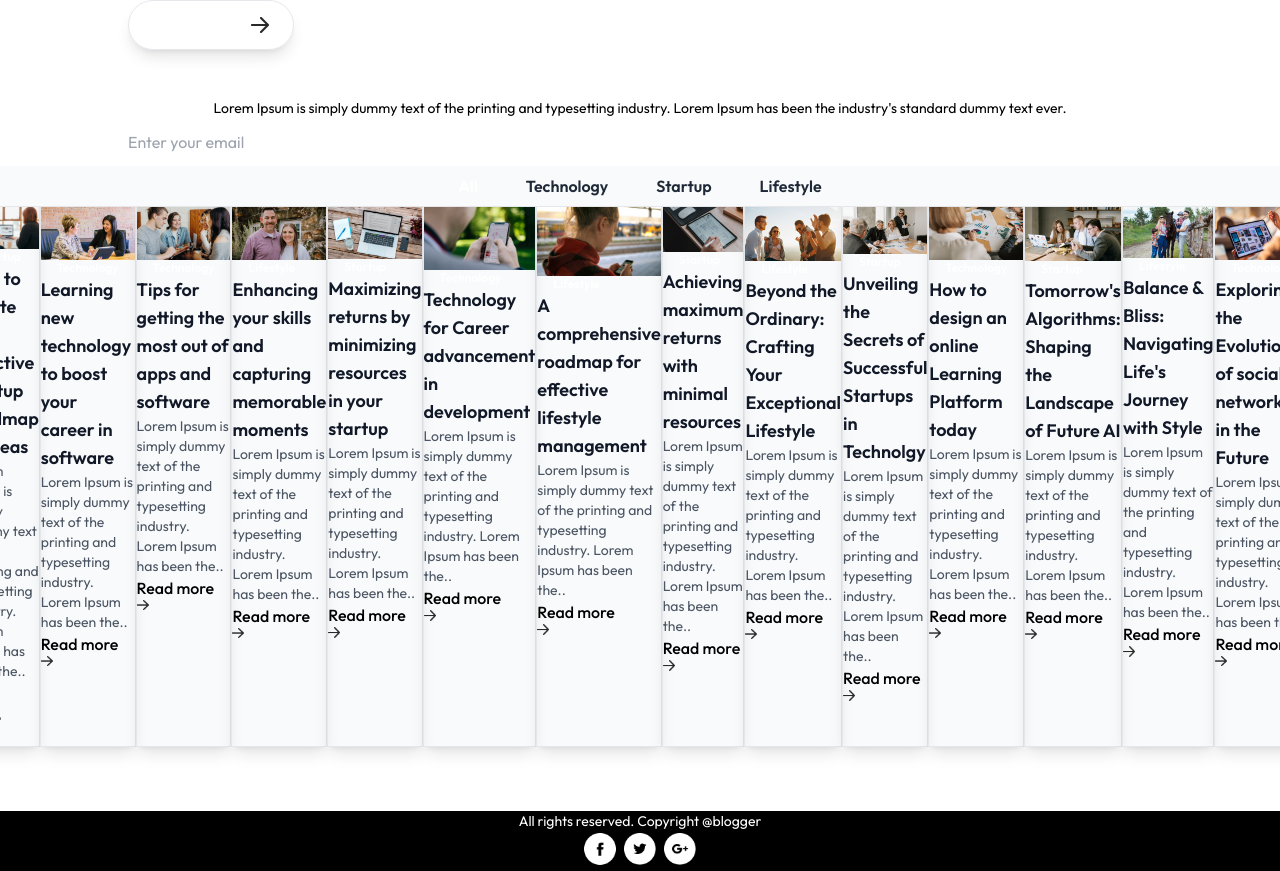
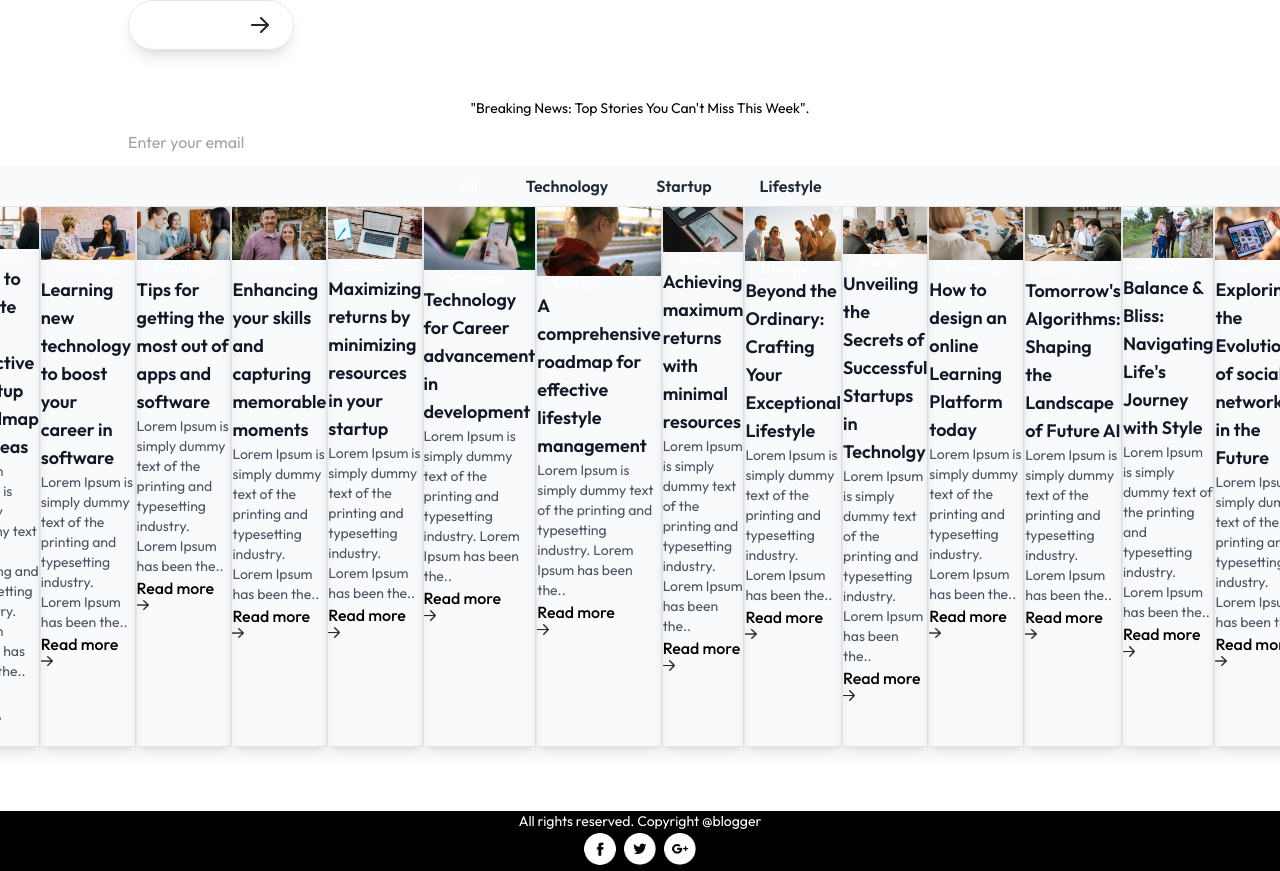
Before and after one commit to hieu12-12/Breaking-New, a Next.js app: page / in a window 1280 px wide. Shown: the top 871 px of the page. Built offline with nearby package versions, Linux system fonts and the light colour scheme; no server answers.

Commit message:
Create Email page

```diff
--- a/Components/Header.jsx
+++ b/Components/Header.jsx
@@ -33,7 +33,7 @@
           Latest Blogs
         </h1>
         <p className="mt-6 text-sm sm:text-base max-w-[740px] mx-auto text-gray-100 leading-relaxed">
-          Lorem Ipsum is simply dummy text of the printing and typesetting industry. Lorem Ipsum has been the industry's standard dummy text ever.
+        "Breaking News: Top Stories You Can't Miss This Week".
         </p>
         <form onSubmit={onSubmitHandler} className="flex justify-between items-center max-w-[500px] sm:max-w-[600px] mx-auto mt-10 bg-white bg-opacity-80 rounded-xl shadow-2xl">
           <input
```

********************

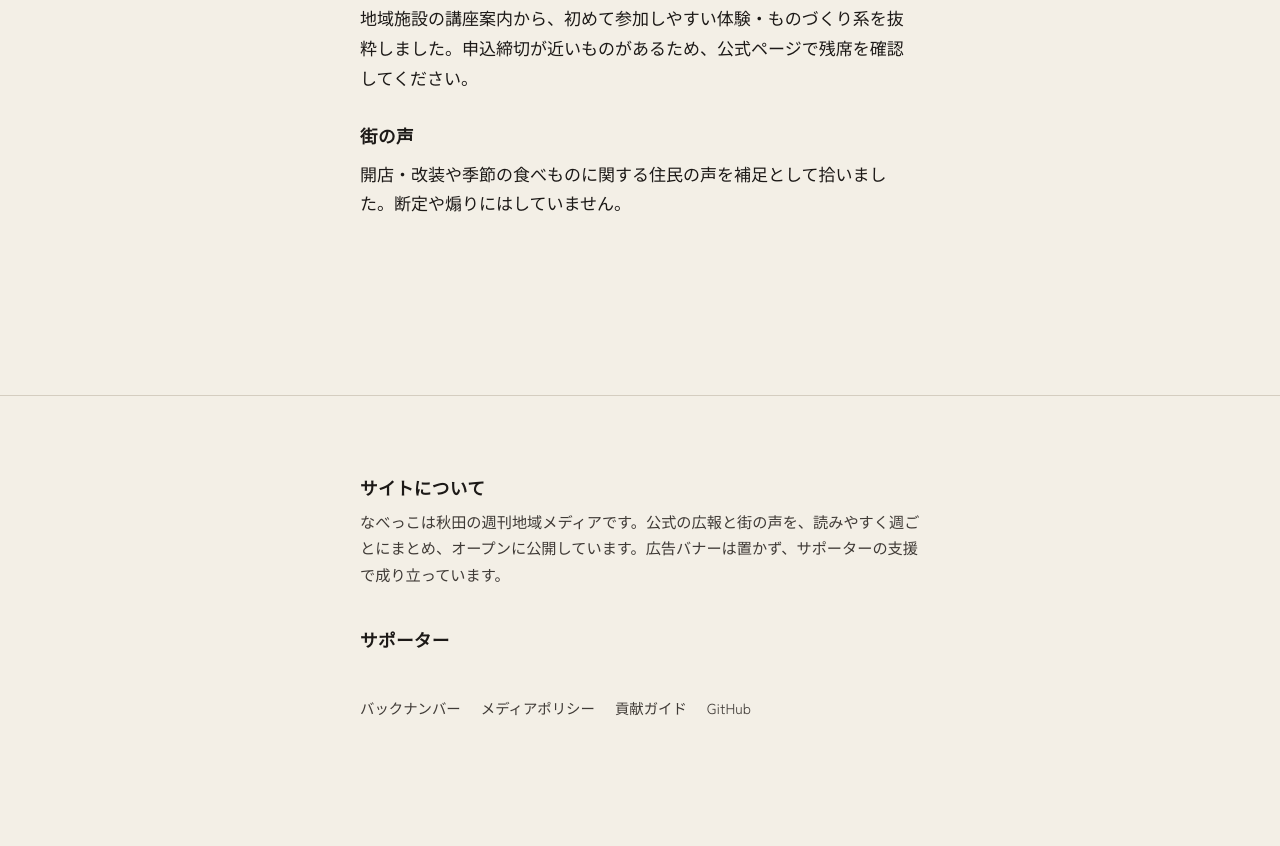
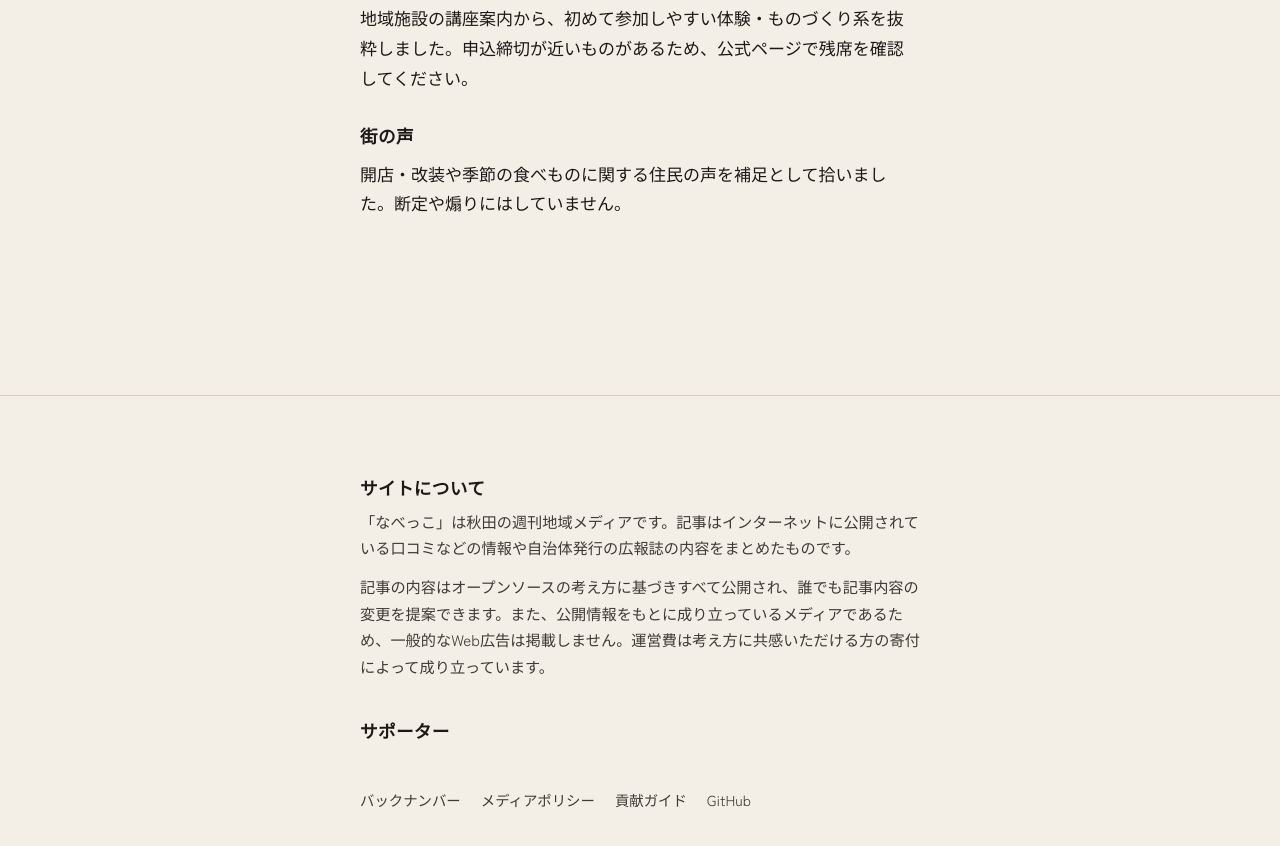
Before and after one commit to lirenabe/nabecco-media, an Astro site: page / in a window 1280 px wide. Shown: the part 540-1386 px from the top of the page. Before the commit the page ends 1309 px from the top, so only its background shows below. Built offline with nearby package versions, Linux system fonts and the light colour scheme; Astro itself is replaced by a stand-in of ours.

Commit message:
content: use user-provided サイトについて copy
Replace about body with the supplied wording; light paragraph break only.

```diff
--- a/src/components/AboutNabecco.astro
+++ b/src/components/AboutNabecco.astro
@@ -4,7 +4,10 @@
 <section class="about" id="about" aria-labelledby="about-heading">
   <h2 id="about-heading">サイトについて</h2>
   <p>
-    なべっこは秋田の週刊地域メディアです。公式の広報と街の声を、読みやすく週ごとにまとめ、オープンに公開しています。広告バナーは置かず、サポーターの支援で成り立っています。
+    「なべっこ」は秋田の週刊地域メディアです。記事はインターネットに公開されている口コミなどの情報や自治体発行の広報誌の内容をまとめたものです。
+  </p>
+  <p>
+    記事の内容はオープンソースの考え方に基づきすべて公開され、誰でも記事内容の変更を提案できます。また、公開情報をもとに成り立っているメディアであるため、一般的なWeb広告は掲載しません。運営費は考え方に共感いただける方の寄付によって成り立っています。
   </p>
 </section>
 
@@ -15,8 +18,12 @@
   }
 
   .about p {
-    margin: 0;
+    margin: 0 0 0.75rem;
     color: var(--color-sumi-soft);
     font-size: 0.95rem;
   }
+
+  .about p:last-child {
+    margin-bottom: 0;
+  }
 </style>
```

********************

§ Work item
Every line with the string "サイトについて" in the material should be returned.

§ Answer for this exercise
content: use user-provided サイトについて copy
   <h2 id="about-heading">サイトについて</h2>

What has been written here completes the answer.